Hey Girl, Avoid This Pitfall Before You Say "I Do"
I was married for eight years before I realized the tremendous mistake I made. Haphazardly, I discovered it one Sunday morning as I sat listening to a singles message by Andy Stanley. “Nobodies looking for a woman with daddy wounds.” He said sarcastically. “You got daddy wounds? Ah, I’m not interested in you. I want someone who comes into this relationship roaring angry and blames me for everything she’s mad at her dad about. That’s what I’m looking for.”
Initially, I assumed the message did not apply to me because I was married, but those words became the arrow and my soul the bulls-eye. As I sat in the balcony I wondered if anyone could tell I had the wounds he spoke about. What I failed to realize was the person who knew about my wounds was sitting next to me; I was married to him. “Do I do that?,” I asked (Even though I knew the answer). “Sometimes,” he responded (being kind).
As we walked out of the auditorium a mix of emotions overwhelmed me. Shame reminded me how I periodically morphed into a wounded little girl with my husband. Doubt questioned whether I could ever be different. Despair encouraged me to give up. And they all grabbed a cup of mojo at cafe confusion in my brain.
I began to internally question all the ways my daddy wounds had impacted my marriage. There were too many to count. This process was like looking for a lost earring in a fur rug. I had become so comfortable with my behavior that distinguishing dysfunction from functionality was incredibly difficult.
How could I determine if I was mad because of something in the moment or subconsciously dealing with some unresolved father wound? Argh! This was not a quickly answered question and for me it took loads of intentional self-reflection. During that season I discovered the following key truths:
Truth # 1: My Husband is Not My Father
Early on in our marriage I wanted my husband to affirm me the way my Father didn’t. I yearned to hear him say I was smart, beautiful, a great cook, the perfect wife (the list goes on). Now don’t get me wrong, it is natural for a wife to want her husband to compliment her, but she should not be dependent on his words, and I was.
His opinion, good or bad, had the power to cripple or empower me. And it wasn't what he said but the authority I gave him. The truth I had to realize was that although my father did not affirm me as a child, God affirms me through His word, and He alone is enough. I value my husband’s opinion but his words come second to God’s. This knowledge has enabled me to handle his compliments and critiques in a healthy way.
Truth #2: I Must Forgive My Dad or It Will Impact My Marital Relationship
Unresolved angst with a parent prior to marriage, is redirected towards a spouse when you say “I do.” I know this from experience. Shortly after we jumped the broom, anger seeped out of me like hot steam. My husband became an easy target because he was male and close by.

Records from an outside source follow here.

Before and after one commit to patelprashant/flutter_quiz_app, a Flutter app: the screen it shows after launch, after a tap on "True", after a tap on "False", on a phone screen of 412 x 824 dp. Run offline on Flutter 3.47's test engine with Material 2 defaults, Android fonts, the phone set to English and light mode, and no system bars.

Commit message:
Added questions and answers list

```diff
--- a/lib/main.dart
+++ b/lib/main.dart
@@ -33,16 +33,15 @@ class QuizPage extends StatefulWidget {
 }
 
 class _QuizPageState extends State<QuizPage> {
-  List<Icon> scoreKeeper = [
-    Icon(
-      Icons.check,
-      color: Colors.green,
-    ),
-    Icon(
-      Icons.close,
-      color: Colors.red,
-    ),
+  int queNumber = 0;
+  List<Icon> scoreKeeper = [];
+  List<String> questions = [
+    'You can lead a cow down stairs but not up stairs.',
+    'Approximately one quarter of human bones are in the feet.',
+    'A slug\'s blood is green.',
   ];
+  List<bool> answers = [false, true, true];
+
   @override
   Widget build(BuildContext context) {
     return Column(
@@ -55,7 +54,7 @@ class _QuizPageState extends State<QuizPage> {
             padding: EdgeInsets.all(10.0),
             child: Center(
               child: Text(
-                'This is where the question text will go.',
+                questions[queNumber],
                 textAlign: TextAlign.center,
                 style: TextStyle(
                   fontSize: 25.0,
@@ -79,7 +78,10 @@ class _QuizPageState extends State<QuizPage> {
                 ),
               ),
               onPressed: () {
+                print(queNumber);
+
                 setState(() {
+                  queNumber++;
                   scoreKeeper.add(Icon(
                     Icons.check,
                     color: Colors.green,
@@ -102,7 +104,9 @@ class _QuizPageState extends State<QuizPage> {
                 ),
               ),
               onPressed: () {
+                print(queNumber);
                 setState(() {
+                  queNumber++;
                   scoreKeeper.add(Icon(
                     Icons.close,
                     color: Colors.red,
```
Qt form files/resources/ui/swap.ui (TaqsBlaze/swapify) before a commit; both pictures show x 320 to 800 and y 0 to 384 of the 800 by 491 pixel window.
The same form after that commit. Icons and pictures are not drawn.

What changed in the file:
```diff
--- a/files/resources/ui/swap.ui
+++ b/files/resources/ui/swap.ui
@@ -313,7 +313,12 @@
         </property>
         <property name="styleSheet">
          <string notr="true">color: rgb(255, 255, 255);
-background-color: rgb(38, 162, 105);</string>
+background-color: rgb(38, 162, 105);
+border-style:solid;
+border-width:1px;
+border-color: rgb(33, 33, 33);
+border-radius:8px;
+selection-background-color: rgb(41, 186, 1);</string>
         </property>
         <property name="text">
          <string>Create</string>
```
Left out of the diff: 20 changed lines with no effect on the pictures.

In an effort to have a healthy I marriage had to comb through the tangled mess of my emotions and identify why I felt what I felt when I felt it. It took counseling, journaling and much prayer just to say, “I’m angry. . . I feel rejected. . . I am hurting.” Then I had to learn the lifestyle of forgiveness and how to move on.
This process has lasted more than a decade and although it has been difficult, quitting and avoidance have never been an option for me. I knew in order to have a loving relationship with my husband I needed to resolve unforgiveness with my dad. In forgiving my dad the overall quality and health of my marriage improved.
Truth # 3: I Must Look to God to Meet My Needs and Not My Husband
Going into marriage I had a romanticized perspective of holy matrimony. As the product of a divorced household I was clueless as to what a marriage should look like, so I made it up. My fairytale included a husband equipped with flowers, continual compliments, an abundant bank account, endless amounts of quality time and a completely checked off honey do list. I never said it out loud, but I thought it.
I assumed my husband was supposed to meet my every need. I soon discovered that was never God’s intentions. No human being is capable of doing this.
God may choose to use my husband to meet my needs but I am to look to Him first. This is something I had heard all my life, “And my God shall supply all your needs according to His riches in Christ Jesus” Philippians 4:19 (NIV), but I didn’t really believe it.
Finally, after years of disappointment I decided to take God out of the box I confined Him to. I began to expose areas of my soul that I previously believed were beyond His reach: "God, I’m lonely (yes even in marriage), I feel discouraged, I am afraid, I’m hurting..." These are just a few of the conversations I allowed myself to have with the God of the universe. I expanded my list of things God was concerned about to encompass the intimate details of my soul and overtime He met my needs.
Unfortunately, I was already swimming in the deep end of the marriage pool when I realized I had daddy wounds. If you are realizing you have some father issues too, be courageous and deal with them - I did. A choice not to...well, it will gravely impact your marriage.